A rare Tintin drawing by Herge is set to go under the hammer on January 14 and it is expected to break the record for the most expensive comic art in history. According to AP, the 1936 work in Chinese ink, gouache and watercolour was destined as a cover for ‘The Blue Lotus’, however, it never sat on any book store shelves as it was rejected for being too expensive to reproduce on a wide scale. Now, the painting is estimated to sell between two million euros ($3.2 million) and three million euros.
Comics expert Eric Leroy at Art Curial auction house by the Champs-Elysees avenue, said, “They had to do a four colour process printing, with an additional colour. (But the publisher) thought that the comic albums were already expensive. Reproducing this cover art would increase the production costs”.
As per the auction house Artcurial, the small painting measures 13 inches. It features Tintin and his dog Snowy emerging from a porcelain jar in front of a menacing depiction of a Chinese dragon. As the name ‘Blue Lotus’ suggests, the art work places Tintin in Asia. It is also a prized addition to the universe of Tintin, the subject of recent shows in London and Barcelona, a 2011 Hollywood adaption, a video game and an app.
On its website, Artcurial said, “On the occasion of its sale of Tintin's Creator Universe on January 14, Artcurial unveils an exceptional piece, unprecedented on the art market: the drawing made by Hergé (Georges Rémi dit) for the cover project of the album Le Lotus bleu from 1936. This cover of Tintin's fifth adventure, an album that has become legendary, is undoubtedly one of the most evocative and enigmatic covers of the adventures of the little reporter”.
In the Blue Lotus, the Belgian reporter, Tintin, travels to China during the 1931 Japanese invasion to investigate and expose Japanese spy networks, drug-smuggling and other crimes. The huge interest in this work has, however, raised a host of questions among French media regarding the work’s provenance - whether it was a gift to the son of Tintin’s printer or a drawing simply never returned to the artist. But there is no question of its authenticity.
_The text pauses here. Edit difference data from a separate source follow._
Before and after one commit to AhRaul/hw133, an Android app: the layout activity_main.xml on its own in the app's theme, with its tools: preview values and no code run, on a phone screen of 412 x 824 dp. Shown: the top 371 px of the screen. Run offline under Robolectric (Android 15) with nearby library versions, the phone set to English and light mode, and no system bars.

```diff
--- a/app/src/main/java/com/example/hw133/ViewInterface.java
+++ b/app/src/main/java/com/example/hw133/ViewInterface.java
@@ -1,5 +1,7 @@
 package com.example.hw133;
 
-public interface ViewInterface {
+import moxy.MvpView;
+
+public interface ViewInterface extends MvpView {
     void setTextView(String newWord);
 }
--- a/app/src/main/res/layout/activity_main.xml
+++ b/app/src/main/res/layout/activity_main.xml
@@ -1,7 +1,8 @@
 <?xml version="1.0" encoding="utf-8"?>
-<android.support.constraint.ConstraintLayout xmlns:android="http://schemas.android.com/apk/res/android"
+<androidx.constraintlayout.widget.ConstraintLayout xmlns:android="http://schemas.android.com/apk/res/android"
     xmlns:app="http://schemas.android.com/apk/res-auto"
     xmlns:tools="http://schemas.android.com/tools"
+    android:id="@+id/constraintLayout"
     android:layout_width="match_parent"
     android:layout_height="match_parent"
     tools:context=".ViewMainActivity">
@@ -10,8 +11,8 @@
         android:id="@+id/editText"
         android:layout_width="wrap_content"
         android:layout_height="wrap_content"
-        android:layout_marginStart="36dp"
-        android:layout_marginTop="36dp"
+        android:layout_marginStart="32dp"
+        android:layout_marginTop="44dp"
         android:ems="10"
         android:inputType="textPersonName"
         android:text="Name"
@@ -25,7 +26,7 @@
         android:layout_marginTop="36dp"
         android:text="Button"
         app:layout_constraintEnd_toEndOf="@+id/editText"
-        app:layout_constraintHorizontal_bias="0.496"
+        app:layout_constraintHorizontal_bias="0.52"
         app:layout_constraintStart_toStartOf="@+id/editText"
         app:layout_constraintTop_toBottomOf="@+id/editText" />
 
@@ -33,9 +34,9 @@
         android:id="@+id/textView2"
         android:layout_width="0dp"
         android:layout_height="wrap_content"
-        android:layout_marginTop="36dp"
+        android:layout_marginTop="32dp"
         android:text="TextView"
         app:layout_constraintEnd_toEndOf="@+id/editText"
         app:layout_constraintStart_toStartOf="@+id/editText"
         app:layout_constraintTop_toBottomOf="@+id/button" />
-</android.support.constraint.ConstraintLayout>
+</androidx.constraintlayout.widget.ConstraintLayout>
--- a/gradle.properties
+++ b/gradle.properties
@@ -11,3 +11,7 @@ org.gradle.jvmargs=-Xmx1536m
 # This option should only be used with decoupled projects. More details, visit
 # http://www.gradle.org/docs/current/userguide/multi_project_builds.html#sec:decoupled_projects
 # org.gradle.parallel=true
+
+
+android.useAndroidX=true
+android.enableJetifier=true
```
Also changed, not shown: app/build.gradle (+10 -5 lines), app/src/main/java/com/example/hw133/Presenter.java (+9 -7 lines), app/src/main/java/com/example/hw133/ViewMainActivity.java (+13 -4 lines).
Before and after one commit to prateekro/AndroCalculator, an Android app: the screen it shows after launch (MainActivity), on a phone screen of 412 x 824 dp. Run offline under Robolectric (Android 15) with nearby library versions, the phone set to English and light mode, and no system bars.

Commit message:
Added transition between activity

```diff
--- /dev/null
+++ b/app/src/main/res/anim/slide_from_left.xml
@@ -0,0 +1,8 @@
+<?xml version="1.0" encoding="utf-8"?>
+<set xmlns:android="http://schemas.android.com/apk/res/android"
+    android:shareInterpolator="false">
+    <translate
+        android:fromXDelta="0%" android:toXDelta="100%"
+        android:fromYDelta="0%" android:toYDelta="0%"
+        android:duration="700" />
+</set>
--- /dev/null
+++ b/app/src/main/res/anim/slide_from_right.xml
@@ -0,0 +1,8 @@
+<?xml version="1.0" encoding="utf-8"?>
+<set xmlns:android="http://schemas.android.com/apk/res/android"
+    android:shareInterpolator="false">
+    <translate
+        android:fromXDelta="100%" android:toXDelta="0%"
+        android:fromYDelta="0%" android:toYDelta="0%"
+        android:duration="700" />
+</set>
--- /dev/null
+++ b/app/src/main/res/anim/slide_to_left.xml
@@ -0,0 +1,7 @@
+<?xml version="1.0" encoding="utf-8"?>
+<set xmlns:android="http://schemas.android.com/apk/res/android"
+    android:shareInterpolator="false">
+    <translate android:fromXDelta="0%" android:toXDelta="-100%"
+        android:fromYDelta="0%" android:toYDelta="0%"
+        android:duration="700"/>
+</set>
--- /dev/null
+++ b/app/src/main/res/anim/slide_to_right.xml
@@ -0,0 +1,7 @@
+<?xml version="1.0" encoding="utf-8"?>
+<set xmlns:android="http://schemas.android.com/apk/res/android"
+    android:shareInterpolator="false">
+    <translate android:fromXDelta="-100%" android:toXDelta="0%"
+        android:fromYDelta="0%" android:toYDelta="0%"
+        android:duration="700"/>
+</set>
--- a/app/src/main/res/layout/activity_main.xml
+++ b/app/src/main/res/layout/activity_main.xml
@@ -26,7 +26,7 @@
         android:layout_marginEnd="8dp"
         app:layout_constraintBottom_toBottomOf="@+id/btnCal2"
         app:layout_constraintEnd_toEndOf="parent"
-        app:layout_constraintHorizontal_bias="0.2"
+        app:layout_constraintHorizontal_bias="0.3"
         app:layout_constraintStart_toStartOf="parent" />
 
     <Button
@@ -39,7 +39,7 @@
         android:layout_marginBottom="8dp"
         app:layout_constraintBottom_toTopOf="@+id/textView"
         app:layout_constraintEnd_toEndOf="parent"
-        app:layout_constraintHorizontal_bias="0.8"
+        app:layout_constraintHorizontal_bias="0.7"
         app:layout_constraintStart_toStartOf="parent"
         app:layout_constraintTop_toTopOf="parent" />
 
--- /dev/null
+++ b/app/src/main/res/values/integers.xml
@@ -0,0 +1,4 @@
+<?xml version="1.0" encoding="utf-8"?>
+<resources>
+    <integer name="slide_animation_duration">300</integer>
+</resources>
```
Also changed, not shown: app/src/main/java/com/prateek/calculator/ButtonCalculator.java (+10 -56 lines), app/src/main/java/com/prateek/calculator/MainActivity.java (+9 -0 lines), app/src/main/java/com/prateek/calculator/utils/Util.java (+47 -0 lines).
“We set the previous record for the ‘Pages de Garde’ in 2014 ..it would be fair for this piece to break this record. Hergé had done only five comic covers using this technique of direct colour, so it’s very rare,” Leroy said.